INSTRUCTIONS FOR THE TASK: Across all entries below, how many lines include "return"? Only the number, please.

───── SUPPLIED INFORMATION ─────

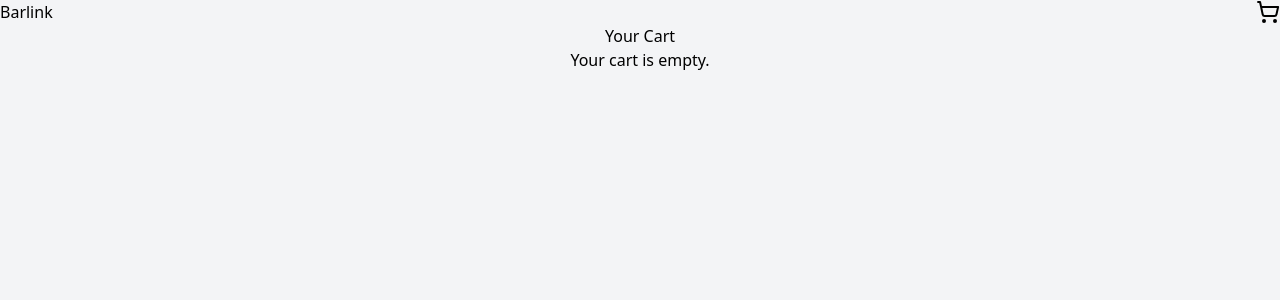
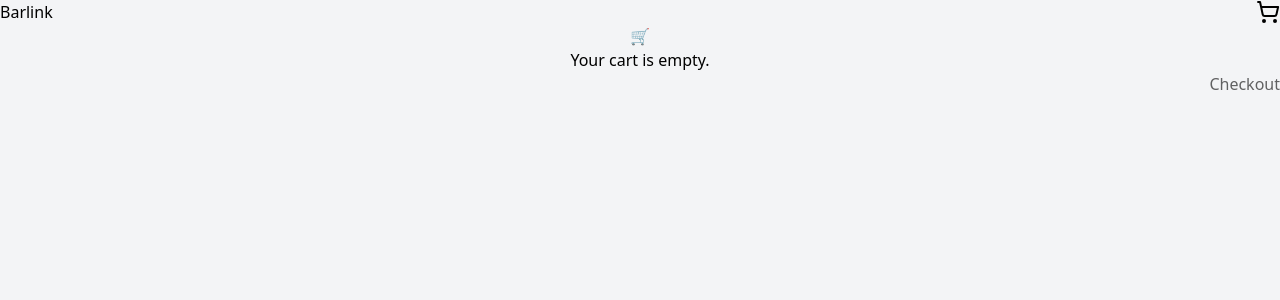
Before and after one commit to stephenchuks/barlink-frontend, a Next.js app: page /cart in a window 1280 px wide. Shown: the top 300 px of the page. Built offline with nearby package versions, Linux system fonts and the light colour scheme.

Commit message:
order placement (Cart → Checkout → Order API call)

```diff
--- a/src/app/cart/page.tsx
+++ b/src/app/cart/page.tsx
@@ -1,39 +1,56 @@
 'use client';
 
+import { useState } from 'react';
+import { useRouter } from 'next/navigation';
+import { toast } from 'sonner';
+import CartSummary from '@/components/CartSummary';
 import { useCart } from '@/context/CartContext';
-import CartItemRow from '@/components/CartItemRow';
-import CartSummary from '@/components/CartSummary';
-import { useEffect, useState } from 'react';
+import type { CartItem } from '@/interfaces/cart';
+import { api } from '@/lib/api';
 
-// For MVP: keep restaurantId in local state or derive from items
 export default function CartPage() {
-  const { items } = useCart();
-  const [restaurantId, setRestaurantId] = useState('');
+  const { items, clearCart } = useCart();
+  const [loading, setLoading] = useState(false);
+  const router = useRouter();
 
-  useEffect(() => {
-    if (items.length) {
-      setRestaurantId(items[0].menuId);
+  const handleCheckout = async () => {
+    if (items.length === 0) return toast.error('Cart is empty!');
+    setLoading(true);
+    try {
+      // Prepare payload for /api/orders
+      const payload = {
+        items: items.map((i: CartItem) => ({
+          menuItem: i.itemId,
+          quantity: i.quantity,
+          price: i.price,
+        })),
+      };
+      // Call backend API
+      const order = await api('/orders', {
+        method: 'POST',
+        body: JSON.stringify(payload),
+      });
+      toast.success('Order placed!');
+      clearCart();
+      router.push(`/orders/${order._id}`);
+    } catch (e: any) {
+      toast.error(e.message || 'Order failed.');
+    } finally {
+      setLoading(false);
     }
-  }, [items]);
-
-  if (!items.length) {
-    return (
-      <div className="max-w-xl mx-auto px-4 py-16 text-center">
-        <h1 className="text-2xl font-bold text-primary mb-4">Your Cart</h1>
-        <div className="text-gray-500">Your cart is empty.</div>
-      </div>
-    );
-  }
+  };
 
   return (
-    <div className="max-w-xl mx-auto px-4 py-8">
-      <h1 className="text-2xl font-bold text-primary mb-4">Your Cart</h1>
-      <div className="bg-white rounded-2xl shadow-card p-4">
-        {items.map(item => (
-          <CartItemRow key={item.itemId} item={item} />
-        ))}
-        <CartSummary />
-
+    <div className="pt-8">
+      <CartSummary />
+      <div className="max-w-md mx-auto mt-4 flex justify-end">
+        <button
+          className="bg-primary text-white rounded-xl py-2 px-6 font-semibold hover:bg-primary/90 transition disabled:opacity-60"
+          onClick={handleCheckout}
+          disabled={loading || items.length === 0}
+        >
+          {loading ? 'Placing Order...' : 'Checkout'}
+        </button>
       </div>
     </div>
   );
--- /dev/null
+++ b/src/app/orders/[orderId]/page.tsx
@@ -0,0 +1,44 @@
+import { api } from '@/lib/api';
+import type { Order } from '@/interfaces/order';
+
+interface Props {
+  params: { orderId: string };
+}
+
+export default async function OrderStatusPage({ params }: Props) {
+  let order: Order | null = null;
+  let error = '';
+  try {
+    order = await api<Order>(`/orders/${params.orderId}`);
+  } catch (e: any) {
+    error = e.message || 'Order not found';
+  }
+
+  if (error)
+    return (
+      <div className="max-w-md mx-auto mt-10 text-center text-red-600">
+        {error}
+      </div>
+    );
+
+  return (
+    <div className="max-w-md mx-auto mt-10 bg-white p-6 rounded-xl shadow-card">
+      <h1 className="text-2xl font-bold mb-4">Order #{order?._id}</h1>
+      <div className="mb-2 font-semibold">Status: <span className="capitalize">{order?.status}</span></div>
+      <div>
+        <ul>
+          {order?.items.map((item, idx) => (
+            <li key={idx} className="flex justify-between py-1 border-b last:border-0">
+              <span>Qty {item.quantity} × </span>
+              <span>₦{item.price.toLocaleString()}</span>
+            </li>
+          ))}
+        </ul>
+      </div>
+      <div className="mt-4 font-bold flex justify-between">
+        <span>Total</span>
+        <span>₦{order?.total.toLocaleString()}</span>
+      </div>
+    </div>
+  );
+}
--- /dev/null
+++ b/src/lib/api.ts
@@ -0,0 +1,20 @@
+// src/lib/api.ts
+export async function api<T = any>(
+  path: string,
+  opts?: RequestInit
+): Promise<T> {
+  const BASE = process.env.NEXT_PUBLIC_API_BASE_URL;
+  const res = await fetch(`${BASE}${path}`, {
+    credentials: 'include', // send cookies if needed
+    headers: {
+      'Content-Type': 'application/json',
+      ...(opts?.headers || {}),
+    },
+    ...opts,
+  });
+  if (!res.ok) {
+    const err = await res.json().catch(() => ({}));
+    throw new Error(err.message || `API error: ${res.status}`);
+  }
+  return res.json();
+}
```
Also changed, not shown: src/interfaces/order.ts (+7 -0 lines).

─────

YOUR RESPONSE: 6